* What you need to do: Across the entries that follow, work out the number of lines containing the string "time", and state it alone.

* Material shown:
------------------------------

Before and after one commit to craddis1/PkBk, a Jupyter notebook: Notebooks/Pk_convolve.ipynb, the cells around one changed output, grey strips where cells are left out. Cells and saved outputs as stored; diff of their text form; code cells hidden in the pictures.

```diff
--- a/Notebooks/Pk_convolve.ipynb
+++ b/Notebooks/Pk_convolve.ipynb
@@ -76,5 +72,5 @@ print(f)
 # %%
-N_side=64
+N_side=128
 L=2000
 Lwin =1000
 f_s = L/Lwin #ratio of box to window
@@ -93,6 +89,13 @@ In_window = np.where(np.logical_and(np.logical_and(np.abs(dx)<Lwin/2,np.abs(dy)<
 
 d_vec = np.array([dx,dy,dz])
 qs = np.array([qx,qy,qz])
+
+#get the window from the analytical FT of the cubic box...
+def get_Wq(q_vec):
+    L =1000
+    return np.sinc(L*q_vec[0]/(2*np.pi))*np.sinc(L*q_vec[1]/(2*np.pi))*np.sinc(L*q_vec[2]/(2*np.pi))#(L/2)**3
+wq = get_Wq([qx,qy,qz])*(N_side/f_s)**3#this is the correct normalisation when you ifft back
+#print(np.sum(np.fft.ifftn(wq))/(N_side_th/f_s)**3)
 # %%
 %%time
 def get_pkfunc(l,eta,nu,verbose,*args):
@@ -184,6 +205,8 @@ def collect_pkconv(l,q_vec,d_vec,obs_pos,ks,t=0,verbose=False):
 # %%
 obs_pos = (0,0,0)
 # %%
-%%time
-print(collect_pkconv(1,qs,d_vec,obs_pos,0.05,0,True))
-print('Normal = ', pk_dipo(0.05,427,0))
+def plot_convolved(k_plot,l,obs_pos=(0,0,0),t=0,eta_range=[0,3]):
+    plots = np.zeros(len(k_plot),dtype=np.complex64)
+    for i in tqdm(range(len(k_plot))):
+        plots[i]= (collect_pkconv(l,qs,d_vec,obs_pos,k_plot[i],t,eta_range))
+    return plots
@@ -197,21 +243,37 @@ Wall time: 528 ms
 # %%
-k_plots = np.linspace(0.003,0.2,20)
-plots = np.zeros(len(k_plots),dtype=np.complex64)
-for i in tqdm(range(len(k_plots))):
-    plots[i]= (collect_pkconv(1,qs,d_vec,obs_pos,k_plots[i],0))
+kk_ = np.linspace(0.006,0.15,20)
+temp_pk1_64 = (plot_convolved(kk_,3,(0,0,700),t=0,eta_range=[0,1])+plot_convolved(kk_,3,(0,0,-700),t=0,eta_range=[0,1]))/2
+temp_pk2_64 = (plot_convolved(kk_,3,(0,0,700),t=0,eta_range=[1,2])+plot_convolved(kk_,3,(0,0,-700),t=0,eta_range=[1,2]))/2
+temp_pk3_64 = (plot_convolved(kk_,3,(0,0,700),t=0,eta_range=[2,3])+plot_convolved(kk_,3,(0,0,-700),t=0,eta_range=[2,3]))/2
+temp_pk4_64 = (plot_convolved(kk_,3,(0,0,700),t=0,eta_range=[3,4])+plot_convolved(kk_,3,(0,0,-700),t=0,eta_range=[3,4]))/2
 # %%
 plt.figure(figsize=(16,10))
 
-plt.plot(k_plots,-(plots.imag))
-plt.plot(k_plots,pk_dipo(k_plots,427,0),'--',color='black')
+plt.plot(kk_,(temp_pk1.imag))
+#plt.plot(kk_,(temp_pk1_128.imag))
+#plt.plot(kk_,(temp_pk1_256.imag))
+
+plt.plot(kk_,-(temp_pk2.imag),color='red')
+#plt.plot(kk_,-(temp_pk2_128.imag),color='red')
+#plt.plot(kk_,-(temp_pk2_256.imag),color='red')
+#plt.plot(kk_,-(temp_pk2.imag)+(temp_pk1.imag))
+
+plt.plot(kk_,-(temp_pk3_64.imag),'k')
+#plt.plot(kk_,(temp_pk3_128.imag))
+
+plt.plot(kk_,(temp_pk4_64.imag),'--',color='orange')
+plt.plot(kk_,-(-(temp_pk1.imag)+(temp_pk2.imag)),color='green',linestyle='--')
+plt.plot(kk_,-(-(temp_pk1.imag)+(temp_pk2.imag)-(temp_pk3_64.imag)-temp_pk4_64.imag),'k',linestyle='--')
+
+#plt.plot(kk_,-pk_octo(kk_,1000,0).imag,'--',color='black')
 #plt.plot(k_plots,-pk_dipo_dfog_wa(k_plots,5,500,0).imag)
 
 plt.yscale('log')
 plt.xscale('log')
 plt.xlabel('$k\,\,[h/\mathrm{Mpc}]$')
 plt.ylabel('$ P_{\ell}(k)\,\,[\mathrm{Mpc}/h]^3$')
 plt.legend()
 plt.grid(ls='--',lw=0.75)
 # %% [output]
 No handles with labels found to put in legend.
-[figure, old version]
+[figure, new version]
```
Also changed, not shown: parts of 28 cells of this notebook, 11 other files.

------------------------------

* Reply to the exercise: 3